Benedict had read much of what scientists and politicians have written about the current and forecasted ecological problems. So, he immediately raised his hand and began waving it in an effort to get Mr. Green's attention. Happy to see someone wanting to say something, Mr. Green called on him saying, "Yes, what do you want to say?"

Speaking in an assertive, confident voice, Benedict said, "Christianity is responsible for our environmental and ecological crisis. Christianity teaches that man has the right to plunder the earth for his selfish interests. If the earth is going to remain a place where life can exist, we humans must renounce the Christian religion."

"You're right, Benedict, that some authorities blame Christianity for our current environmental problems," said Mr. Green matter-of-factly. Does anyone have a response to Benedict's claim? Are there any Christians here who care to refute Benedict?"

Recycling box filled with newspapers and crushed cans.Is Benedict right concerning Christianity's teaching? Some have asserted that we must return to pre-Christian religions which venerated nature. If you were in Mr. Green's classroom that day, could you give an answer regarding what the Bible teaches about man's relationship to all the earth? This study guide is designed to help you understand what is God's instruction to man about the care of the earth and his place in it.

In the Beginning

When Jesus was asked a difficult question about laws regarding marriage and divorce, He answered by referring back to the beginning -- to when God created Adam and Eve -- to ascertain God's original intent. The apostle Paul did the same regarding the roles of men and women in the Church of God. So, let's go back to God's original instruction to the first man and woman about their relationship to the earth's environment.

GENESIS 2:15: "Then the LORD God took the man and put him in the garden of Eden to tend and keep it."

1. What does "tend" mean?

2. Explain what "keep" means.

3. Do you think this verse gives man the right to pollute his environment or to plunder the earth?
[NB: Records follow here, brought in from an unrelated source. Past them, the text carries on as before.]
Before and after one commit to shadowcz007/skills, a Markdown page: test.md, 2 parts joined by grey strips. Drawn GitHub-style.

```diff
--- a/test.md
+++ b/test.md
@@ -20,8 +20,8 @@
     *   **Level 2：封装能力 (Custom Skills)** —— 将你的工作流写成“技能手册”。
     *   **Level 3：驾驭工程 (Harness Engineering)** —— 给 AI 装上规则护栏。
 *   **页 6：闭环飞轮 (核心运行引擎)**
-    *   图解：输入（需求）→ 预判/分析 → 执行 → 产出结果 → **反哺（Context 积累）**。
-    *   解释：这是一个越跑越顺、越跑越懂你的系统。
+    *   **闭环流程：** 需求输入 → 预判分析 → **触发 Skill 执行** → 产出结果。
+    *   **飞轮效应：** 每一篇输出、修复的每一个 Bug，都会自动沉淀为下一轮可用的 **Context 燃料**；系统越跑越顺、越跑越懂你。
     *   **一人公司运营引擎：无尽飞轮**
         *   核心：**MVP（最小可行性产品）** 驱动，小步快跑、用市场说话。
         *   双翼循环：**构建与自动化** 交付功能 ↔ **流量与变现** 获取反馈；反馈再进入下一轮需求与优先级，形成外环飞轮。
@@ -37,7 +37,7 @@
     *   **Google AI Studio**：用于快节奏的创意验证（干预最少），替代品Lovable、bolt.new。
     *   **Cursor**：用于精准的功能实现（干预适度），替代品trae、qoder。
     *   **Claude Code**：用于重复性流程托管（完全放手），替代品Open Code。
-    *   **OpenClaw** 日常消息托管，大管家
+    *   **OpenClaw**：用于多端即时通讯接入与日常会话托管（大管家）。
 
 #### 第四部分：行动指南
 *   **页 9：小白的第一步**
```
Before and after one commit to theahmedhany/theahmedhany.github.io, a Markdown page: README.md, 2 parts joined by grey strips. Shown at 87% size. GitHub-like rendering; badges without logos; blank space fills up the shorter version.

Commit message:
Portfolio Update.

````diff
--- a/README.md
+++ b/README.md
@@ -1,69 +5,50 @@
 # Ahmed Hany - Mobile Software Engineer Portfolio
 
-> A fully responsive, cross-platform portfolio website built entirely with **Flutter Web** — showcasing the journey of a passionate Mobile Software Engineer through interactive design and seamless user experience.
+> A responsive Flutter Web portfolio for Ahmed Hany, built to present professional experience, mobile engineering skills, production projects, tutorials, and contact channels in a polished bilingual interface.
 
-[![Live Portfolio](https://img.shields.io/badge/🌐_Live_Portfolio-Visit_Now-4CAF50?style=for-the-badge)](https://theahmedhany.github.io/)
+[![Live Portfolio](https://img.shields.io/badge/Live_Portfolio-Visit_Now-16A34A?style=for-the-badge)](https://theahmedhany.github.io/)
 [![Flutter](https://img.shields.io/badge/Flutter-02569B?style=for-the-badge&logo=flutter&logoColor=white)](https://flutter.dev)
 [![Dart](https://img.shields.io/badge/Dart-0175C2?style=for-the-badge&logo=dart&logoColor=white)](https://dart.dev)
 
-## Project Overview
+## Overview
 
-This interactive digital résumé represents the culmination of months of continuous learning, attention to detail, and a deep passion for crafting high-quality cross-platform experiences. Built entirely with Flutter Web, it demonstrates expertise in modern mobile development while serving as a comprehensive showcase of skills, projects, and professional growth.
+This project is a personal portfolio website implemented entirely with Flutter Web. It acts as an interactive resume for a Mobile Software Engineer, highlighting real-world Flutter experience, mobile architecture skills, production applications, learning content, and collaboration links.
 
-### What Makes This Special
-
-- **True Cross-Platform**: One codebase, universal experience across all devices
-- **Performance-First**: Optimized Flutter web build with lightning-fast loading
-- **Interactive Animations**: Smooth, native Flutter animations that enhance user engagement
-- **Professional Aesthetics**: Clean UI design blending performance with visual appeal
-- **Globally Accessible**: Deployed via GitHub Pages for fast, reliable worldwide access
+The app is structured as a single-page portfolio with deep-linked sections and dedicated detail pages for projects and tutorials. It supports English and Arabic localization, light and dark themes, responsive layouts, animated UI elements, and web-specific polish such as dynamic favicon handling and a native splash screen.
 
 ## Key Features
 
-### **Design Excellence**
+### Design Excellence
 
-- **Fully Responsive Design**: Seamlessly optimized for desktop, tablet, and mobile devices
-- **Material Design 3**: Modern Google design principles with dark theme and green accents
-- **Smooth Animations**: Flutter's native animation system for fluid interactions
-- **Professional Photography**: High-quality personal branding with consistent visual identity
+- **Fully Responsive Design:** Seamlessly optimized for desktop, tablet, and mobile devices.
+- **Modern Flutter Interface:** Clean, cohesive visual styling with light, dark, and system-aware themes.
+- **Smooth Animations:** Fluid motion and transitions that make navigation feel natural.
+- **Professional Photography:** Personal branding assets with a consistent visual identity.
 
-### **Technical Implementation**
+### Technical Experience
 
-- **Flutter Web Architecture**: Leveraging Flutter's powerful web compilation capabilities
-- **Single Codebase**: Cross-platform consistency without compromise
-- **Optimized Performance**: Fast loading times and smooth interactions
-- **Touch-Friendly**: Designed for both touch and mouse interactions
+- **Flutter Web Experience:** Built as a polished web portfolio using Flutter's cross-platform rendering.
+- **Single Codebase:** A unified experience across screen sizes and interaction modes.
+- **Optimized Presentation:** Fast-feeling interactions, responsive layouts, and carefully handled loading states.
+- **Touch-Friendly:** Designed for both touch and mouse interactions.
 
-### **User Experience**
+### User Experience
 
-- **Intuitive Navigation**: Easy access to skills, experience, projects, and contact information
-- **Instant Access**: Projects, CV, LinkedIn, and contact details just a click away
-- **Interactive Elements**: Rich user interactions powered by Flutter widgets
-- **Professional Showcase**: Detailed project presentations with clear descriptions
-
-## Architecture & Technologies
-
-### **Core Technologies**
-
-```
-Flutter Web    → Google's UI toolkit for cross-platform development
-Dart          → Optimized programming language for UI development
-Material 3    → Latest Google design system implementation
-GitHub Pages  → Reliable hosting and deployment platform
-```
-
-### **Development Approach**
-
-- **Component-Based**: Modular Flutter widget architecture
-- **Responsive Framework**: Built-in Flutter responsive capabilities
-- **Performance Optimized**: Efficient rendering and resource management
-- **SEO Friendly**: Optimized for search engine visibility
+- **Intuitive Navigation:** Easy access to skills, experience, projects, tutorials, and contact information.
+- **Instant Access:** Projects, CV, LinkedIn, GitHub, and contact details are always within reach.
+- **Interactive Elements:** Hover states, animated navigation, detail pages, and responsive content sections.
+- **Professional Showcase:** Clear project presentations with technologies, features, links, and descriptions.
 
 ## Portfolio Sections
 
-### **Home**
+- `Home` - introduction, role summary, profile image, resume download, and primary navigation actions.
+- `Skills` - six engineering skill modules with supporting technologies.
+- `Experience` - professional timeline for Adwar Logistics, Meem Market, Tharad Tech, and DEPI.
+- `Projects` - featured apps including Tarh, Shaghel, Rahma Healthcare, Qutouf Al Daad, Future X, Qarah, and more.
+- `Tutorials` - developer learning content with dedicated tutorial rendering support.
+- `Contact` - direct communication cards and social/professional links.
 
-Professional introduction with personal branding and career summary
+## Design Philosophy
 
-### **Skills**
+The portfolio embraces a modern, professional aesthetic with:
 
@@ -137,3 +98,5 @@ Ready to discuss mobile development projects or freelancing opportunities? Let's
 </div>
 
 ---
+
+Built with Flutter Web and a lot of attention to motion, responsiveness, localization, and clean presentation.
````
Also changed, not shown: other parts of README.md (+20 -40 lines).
Why or why not?

People like Benedict would probably point to Genesis 1:28 as evidence that Christianity is to blame for the pollution of the planet.

GENESIS 1:28: "Then God blessed them [Adam and Eve], and God said to them, 'Be fruitful and multiply; fill the earth and subdue it; have dominion over the fish of the sea, over the birds of the air, and over every living thing that moves on the earth.'"

4. What does the command to "subdue" the earth mean? Remember that God had just called His creation "very good" (Gen. 1:31), and that God is not the Author of discord. So, in this context, what could "subdue" mean? Does this command imply that God did not intend for the earth to remain in its "natural" state? If God did not so intend, does this conflict with your understanding of environmentalism?

COMMENT: God planted a garden (which included trees) in Eden and told Adam to work it and preserve it. Should humans have followed their Creator's example and planted gardens as the human population grew and spread over the earth?

5. To whom does the earth belong? Read Psalm 24:1 and answer.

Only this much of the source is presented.